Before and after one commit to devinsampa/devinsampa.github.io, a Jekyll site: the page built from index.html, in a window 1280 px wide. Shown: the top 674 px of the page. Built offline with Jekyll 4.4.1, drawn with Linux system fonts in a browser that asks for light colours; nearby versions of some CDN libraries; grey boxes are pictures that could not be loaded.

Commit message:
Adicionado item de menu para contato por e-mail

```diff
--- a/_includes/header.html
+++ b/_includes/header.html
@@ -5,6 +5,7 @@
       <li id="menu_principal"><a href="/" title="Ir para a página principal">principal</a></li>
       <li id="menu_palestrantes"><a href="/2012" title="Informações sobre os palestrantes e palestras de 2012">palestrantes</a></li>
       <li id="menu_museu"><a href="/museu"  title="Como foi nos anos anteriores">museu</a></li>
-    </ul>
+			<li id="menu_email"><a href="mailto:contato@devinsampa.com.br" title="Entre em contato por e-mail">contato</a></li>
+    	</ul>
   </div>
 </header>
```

------------------------------

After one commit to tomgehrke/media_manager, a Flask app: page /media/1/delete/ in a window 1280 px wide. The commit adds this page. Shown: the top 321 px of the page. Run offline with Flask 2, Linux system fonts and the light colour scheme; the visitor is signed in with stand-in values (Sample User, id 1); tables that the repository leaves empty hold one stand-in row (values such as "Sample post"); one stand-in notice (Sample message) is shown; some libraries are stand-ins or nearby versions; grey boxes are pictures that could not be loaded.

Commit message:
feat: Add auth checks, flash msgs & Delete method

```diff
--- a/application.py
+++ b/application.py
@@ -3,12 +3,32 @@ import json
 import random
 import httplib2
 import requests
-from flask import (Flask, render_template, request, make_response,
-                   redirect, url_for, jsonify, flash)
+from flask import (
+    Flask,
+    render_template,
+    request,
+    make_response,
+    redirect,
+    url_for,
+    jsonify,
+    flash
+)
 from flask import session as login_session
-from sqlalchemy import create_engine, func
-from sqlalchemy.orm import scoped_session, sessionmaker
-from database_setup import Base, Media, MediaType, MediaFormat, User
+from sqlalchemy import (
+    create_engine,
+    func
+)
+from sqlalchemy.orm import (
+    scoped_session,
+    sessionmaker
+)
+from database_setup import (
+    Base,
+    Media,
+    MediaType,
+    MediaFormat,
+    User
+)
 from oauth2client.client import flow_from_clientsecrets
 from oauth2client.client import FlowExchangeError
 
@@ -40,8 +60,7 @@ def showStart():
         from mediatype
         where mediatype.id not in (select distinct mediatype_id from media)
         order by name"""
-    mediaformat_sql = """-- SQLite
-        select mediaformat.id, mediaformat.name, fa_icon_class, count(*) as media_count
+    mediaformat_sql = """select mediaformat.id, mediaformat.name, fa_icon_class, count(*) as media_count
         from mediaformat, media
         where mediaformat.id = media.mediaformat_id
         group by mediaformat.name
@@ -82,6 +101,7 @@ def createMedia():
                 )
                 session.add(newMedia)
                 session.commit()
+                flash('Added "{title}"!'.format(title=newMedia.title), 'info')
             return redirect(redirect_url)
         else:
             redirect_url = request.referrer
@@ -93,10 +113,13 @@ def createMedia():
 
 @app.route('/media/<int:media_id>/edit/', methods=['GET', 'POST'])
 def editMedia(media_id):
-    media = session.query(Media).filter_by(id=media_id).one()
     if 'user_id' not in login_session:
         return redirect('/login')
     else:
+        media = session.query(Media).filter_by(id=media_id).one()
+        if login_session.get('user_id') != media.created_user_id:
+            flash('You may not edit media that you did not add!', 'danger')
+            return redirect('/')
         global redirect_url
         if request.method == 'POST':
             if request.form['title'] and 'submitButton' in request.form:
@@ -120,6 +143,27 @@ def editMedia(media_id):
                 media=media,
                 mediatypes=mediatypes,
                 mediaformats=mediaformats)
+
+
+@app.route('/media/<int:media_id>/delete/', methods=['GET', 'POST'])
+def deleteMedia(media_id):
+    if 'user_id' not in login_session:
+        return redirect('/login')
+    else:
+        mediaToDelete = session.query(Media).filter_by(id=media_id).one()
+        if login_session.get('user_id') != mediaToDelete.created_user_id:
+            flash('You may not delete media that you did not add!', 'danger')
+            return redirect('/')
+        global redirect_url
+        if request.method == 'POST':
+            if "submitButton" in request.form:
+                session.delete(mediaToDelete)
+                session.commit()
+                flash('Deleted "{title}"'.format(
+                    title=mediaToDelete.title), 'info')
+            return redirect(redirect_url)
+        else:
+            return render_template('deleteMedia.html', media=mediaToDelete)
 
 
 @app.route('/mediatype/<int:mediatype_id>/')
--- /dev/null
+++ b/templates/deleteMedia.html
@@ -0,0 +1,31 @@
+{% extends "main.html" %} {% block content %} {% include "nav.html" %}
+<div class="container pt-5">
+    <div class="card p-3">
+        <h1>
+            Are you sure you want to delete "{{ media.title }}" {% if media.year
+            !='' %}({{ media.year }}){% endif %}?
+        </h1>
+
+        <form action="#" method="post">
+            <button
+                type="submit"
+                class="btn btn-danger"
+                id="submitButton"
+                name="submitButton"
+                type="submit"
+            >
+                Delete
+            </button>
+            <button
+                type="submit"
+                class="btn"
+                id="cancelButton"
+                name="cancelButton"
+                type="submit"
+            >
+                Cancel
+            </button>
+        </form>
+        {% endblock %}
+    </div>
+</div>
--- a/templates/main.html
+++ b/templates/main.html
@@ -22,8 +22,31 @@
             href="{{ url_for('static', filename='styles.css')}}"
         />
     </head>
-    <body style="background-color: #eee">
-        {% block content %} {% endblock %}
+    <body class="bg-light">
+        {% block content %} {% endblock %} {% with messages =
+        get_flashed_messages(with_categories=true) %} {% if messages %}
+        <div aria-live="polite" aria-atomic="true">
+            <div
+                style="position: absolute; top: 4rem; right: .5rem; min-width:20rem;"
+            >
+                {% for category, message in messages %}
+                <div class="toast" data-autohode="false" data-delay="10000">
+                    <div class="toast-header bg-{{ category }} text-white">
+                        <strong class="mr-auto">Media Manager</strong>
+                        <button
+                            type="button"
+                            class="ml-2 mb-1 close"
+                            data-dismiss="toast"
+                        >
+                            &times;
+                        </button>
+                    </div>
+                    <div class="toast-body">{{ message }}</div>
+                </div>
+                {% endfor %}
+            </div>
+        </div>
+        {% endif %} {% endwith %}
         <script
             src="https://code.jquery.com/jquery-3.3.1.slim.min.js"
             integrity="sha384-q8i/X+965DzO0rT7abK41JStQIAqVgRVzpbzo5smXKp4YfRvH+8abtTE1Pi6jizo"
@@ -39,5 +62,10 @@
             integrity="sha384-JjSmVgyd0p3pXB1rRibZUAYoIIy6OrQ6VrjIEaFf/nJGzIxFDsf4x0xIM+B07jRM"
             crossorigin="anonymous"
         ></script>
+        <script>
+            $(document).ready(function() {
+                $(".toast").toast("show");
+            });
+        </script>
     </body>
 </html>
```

------------------------------

### Problem details
Out of the records above, pull the lines that include the word "toast".

### Answer below
+                <div class="toast" data-autohode="false" data-delay="10000">
+                    <div class="toast-header bg-{{ category }} text-white">
+                            data-dismiss="toast"
+                    <div class="toast-body">{{ message }}</div>
+                $(".toast").toast("show");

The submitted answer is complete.